Relative to the power of God’s voice, it is instructive to note that in creation He simply spoke, and immediately the universe with its countless trillions of worlds came into existence, as it is written, “By the word of the Lord were the heavens made; and all the host of them by the breath of his mouth .... For he spake, and it was done; he commanded, and it stood fast,” Ps 33:6-9.


1:25.  “And there was a voice from the firmament that was over their heads, when they stood, and had let down their wings.”


The voice was that of God, and their standing still, with their wings folded, declares the reverence of those mighty creatures in the presence of the Almighty.  What judgment awaits puny man whose rebellion against that same God isn’t confined to the passive, but consists of brazen activity in thought, word, and deed!


1:26.  “And above the firmament that was over their heads was the likeness of a throne, as the appearance of a sapphire stone: and upon the likeness of the throne was the likeness as the appearance of a man above upon it.”


Above the firmament that was over the heads of the living creatures and the wheels, was a throne like a sapphire (deep blue) stone, the occupant of which resembled a man.


Only spiritually blind eyes will fail to recognize that this is the throne of heaven, the One sitting upon it being the Lord Jesus Christ Himself.  The blue sky ought to be the constant reminder of that glorious heavenly throne, and of the One Who occupies it.


1:27.  “And I saw as the color of amber, as the appearance of fire round about within it, from the appearance of his loins even upward, and from the appearance of his loins even downward, I saw as it were the appearance of fire, and it had brightness round about.”


From head to toe the figure upon the throne was in color like glowing bronze, or a glowing alloy of gold and silver, with fire playing over it, so that he was enveloped in glorious splendor.  This is a symbolic portrait of the glory of the resurrected Lord.  It will dazzle every eye, and bow every heart in worship.  For all the ignominy He suffered here on earth, there will be a corresponding measure of eternal glory in heaven.

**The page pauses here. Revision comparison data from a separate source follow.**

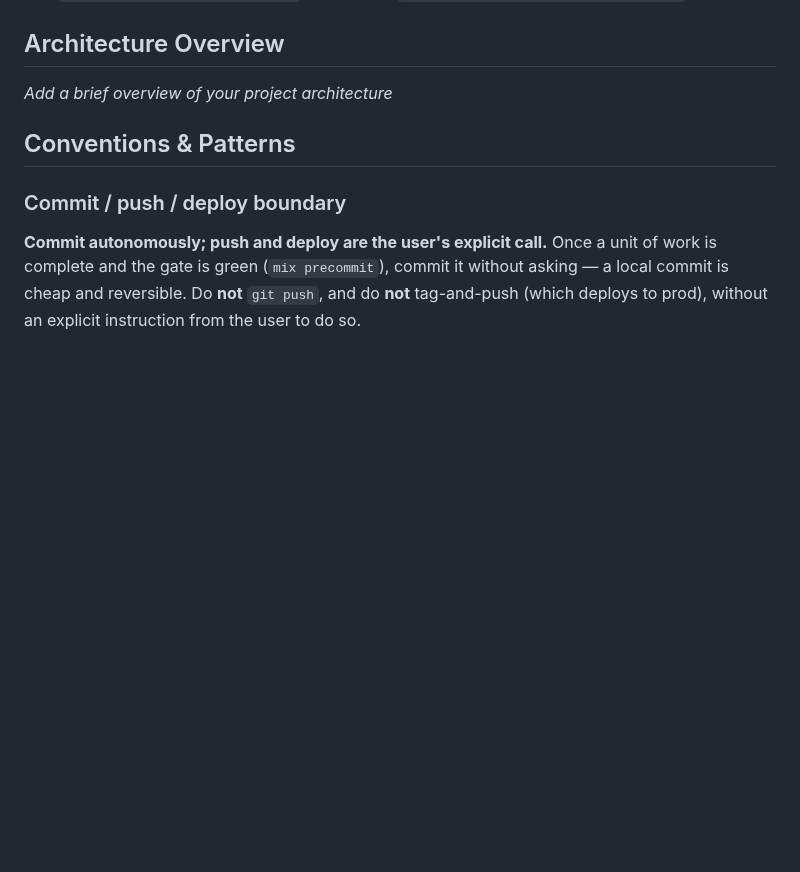
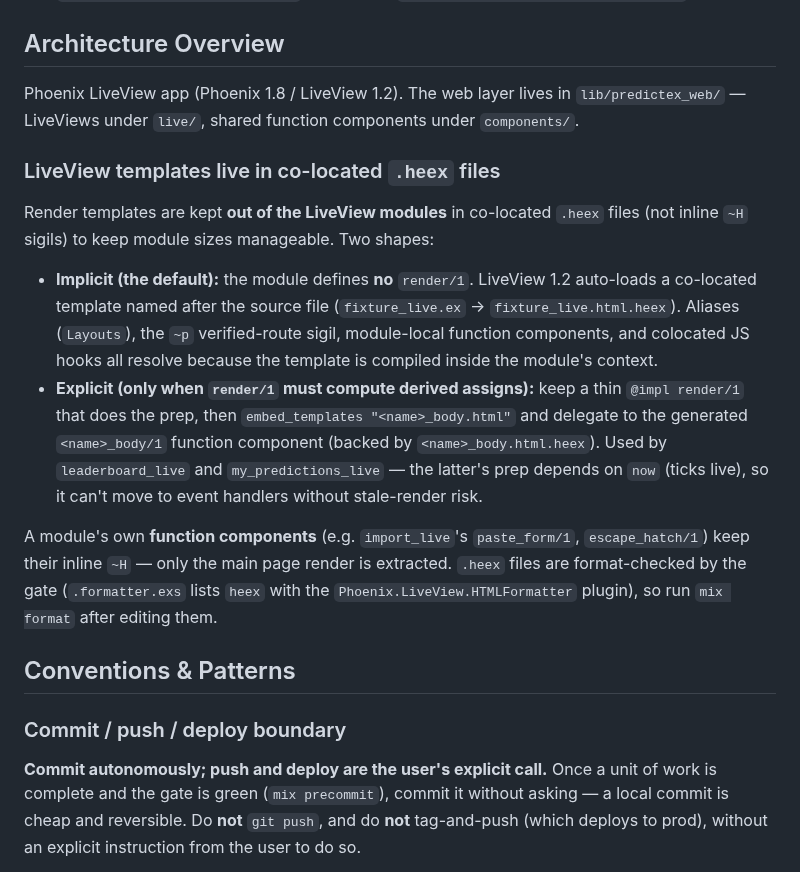
Before and after one commit to davewil/predictex, a Markdown page: CLAUDE.md, the part around the change. Drawn GitHub-style; blank space fills up the shorter version.

Commit message:
docs: document co-located .heex template convention in Architecture Overview
Co-Authored-By: Claude Opus 4.8 (1M context) <noreply@anthropic.com>

```diff
--- a/CLAUDE.md
+++ b/CLAUDE.md
@@ -106,7 +106,32 @@ See `docs/engineering-principles.md` (§1, §5) and `docs/software-delivery-prin
 
 ## Architecture Overview
 
-_Add a brief overview of your project architecture_
+Phoenix LiveView app (Phoenix 1.8 / LiveView 1.2). The web layer lives in
+`lib/predictex_web/` — LiveViews under `live/`, shared function components under
+`components/`.
+
+### LiveView templates live in co-located `.heex` files
+
+Render templates are kept **out of the LiveView modules** in co-located `.heex`
+files (not inline `~H` sigils) to keep module sizes manageable. Two shapes:
+
+- **Implicit (the default):** the module defines **no** `render/1`. LiveView 1.2
+  auto-loads a co-located template named after the source file
+  (`fixture_live.ex` → `fixture_live.html.heex`). Aliases (`Layouts`), the `~p`
+  verified-route sigil, module-local function components, and colocated JS hooks
+  all resolve because the template is compiled inside the module's context.
+- **Explicit (only when `render/1` must compute derived assigns):** keep a thin
+  `@impl render/1` that does the prep, then `embed_templates "<name>_body.html"`
+  and delegate to the generated `<name>_body/1` function component (backed by
+  `<name>_body.html.heex`). Used by `leaderboard_live` and `my_predictions_live`
+  — the latter's prep depends on `now` (ticks live), so it can't move to event
+  handlers without stale-render risk.
+
+A module's own **function components** (e.g. `import_live`'s `paste_form/1`,
+`escape_hatch/1`) keep their inline `~H` — only the main page render is extracted.
+`.heex` files are format-checked by the gate (`.formatter.exs` lists `heex` with
+the `Phoenix.LiveView.HTMLFormatter` plugin), so run `mix format` after editing
+them.
 
 ## Conventions & Patterns
 
```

1:28.  “As the appearance of the bow (rainbow) that is in the cloud in the day of rain, so was the appearance of the brightness round about.  This was the appearance of the likeness of the glory of the Lord.  And when I saw it, I fell upon my face, and I heard a voice of one that spake.”


Acting like a foil for the glory of the Lord’s person was a rainbow-hued brilliance reminding us that as He will be glorified eternally in the damnation of those who spurn His grace, so will He also be glorified eternally in the salvation of all who trust Him as Savior, for the rainbow is the symbol of mercy and grace following judgment, see Ge 9:11-16, “... And God said, This is the token of the covenant which I make between me and you ... for perpetual generations: I do set my bow in the cloud, and it shall be for a token of a covenant between me and the earth .... And I will remember my covenant ... and the bow shall be in the cloud; and I will look upon it, that I may remember the everlasting covenant between God and every living creature of all flesh that is upon earth.”


The fact that God’s throne is represented as being in the form of a moveable carriage, may be the symbolic announcement of His omnipresence; and the use of the terms appearance and likeness reminds us that Ezekiel didn’t actually see the very form of God, but rather representations of Him, for no man in his natural body can see God and live.

Ezekiel 2


     Scripture portions taken from the Holy Bible, King James Version
© 2000-2005 James Melough